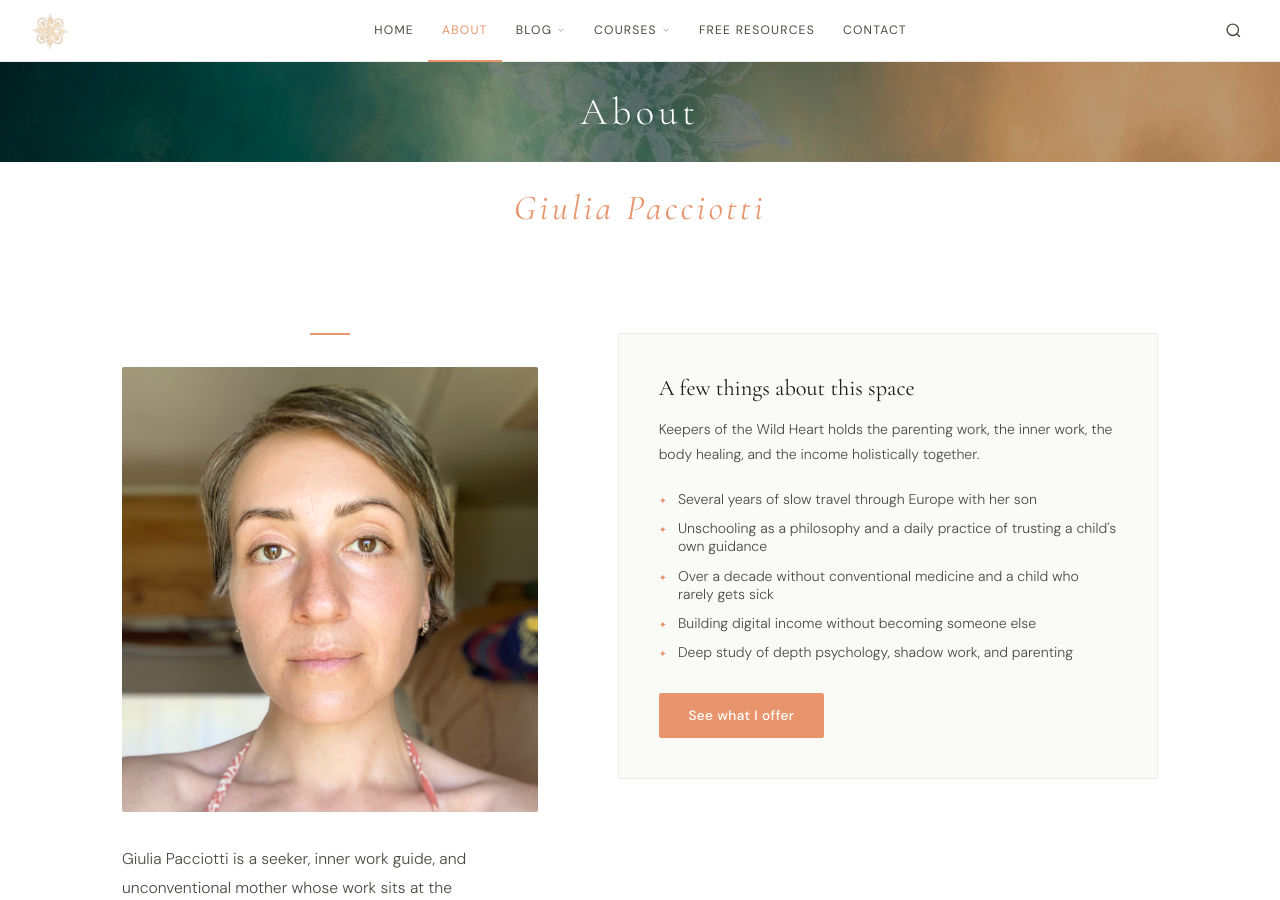
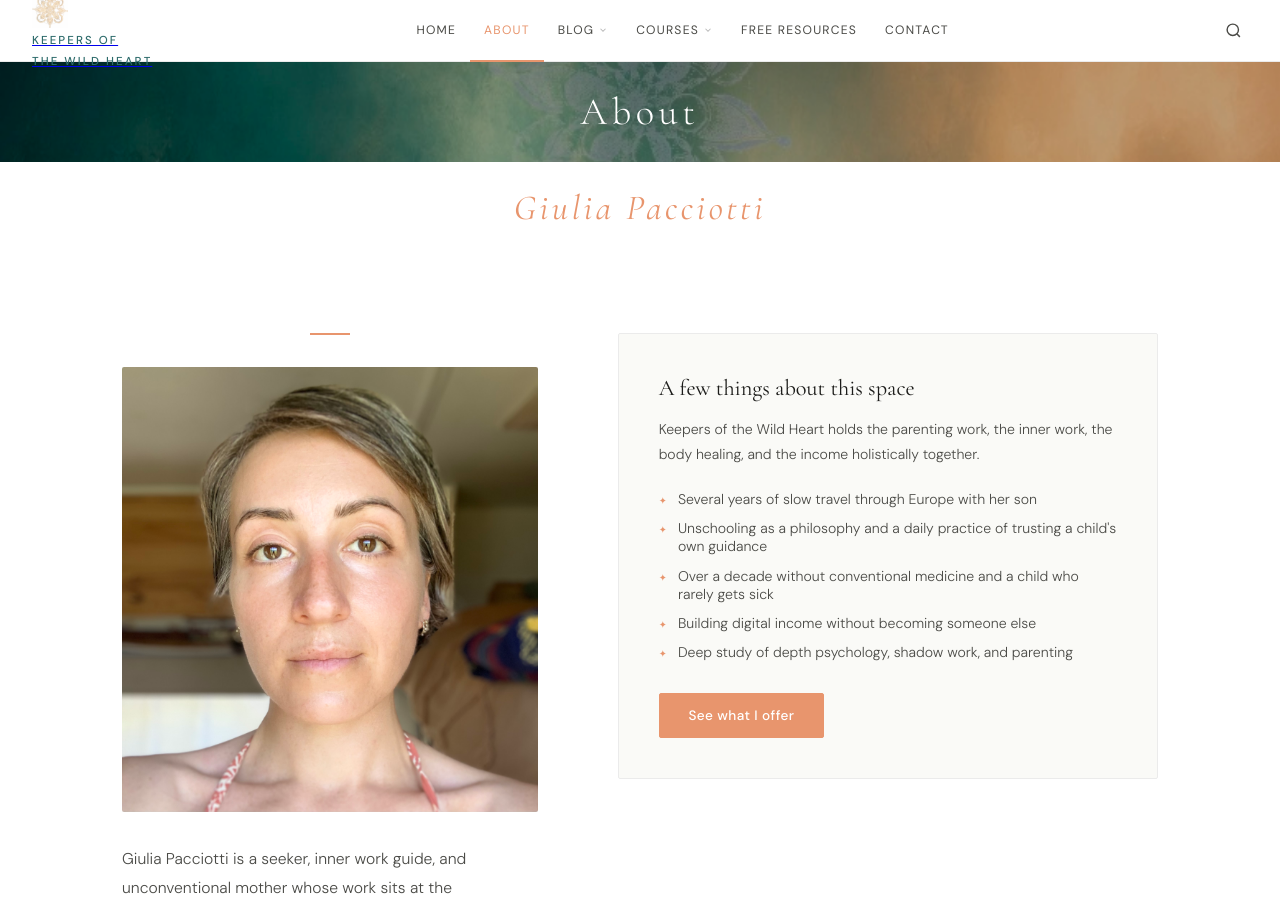
Before and after one commit to Blubell26/giuliapacciotti.com, a Jekyll site: the page built from about.md, in a window 1280 px wide and 900 px high. Built offline with Jekyll 4.4.1, drawn with Linux system fonts in a browser that asks for light colours.

Commit message:
Update about.html

```diff
--- a/_layouts/about.html
+++ b/_layouts/about.html
@@ -113,7 +113,10 @@ body{font-family:'DM Sans',sans-serif;background:#fff;color:var(--dark);padding-
 
 <!-- ─── NAV ─── -->
 <nav class="topnav">
-  <a href="/" class="topnav-logo"><img src="/IMG_7248.png" alt="Giulia Pacciotti"></a>
+  <a href="/" class="topnav-logo">
+  <img src="/IMG_7248.png" alt="Keepers of the Wild Heart">
+  <span style="font-family:'DM Sans',sans-serif;font-size:0.72rem;font-weight:500;letter-spacing:0.18em;text-transform:uppercase;color:#2d6b6b;line-height:1.3;">Keepers of<br>the Wild Heart</span>
+</a>
 
   <!-- desktop links with dropdowns -->
   <ul class="topnav-right">
```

━━━━━━━━━━━━━━━━

The whole listing above, word for word: repeat it with the pictures excluded.

Before and after one commit to Blubell26/giuliapacciotti.com, a Jekyll site: the page built from about.md, in a window 1280 px wide and 900 px high. Built offline with Jekyll 4.4.1, drawn with Linux system fonts in a browser that asks for light colours.

Commit message:
Update about.html

```diff
--- a/_layouts/about.html
+++ b/_layouts/about.html
@@ -113,7 +113,10 @@ body{font-family:'DM Sans',sans-serif;background:#fff;color:var(--dark);padding-
 
 <!-- ─── NAV ─── -->
 <nav class="topnav">
-  <a href="/" class="topnav-logo"><img src="/IMG_7248.png" alt="Giulia Pacciotti"></a>
+  <a href="/" class="topnav-logo">
+  <img src="/IMG_7248.png" alt="Keepers of the Wild Heart">
+  <span style="font-family:'DM Sans',sans-serif;font-size:0.72rem;font-weight:500;letter-spacing:0.18em;text-transform:uppercase;color:#2d6b6b;line-height:1.3;">Keepers of<br>the Wild Heart</span>
+</a>
 
   <!-- desktop links with dropdowns -->
   <ul class="topnav-right">
```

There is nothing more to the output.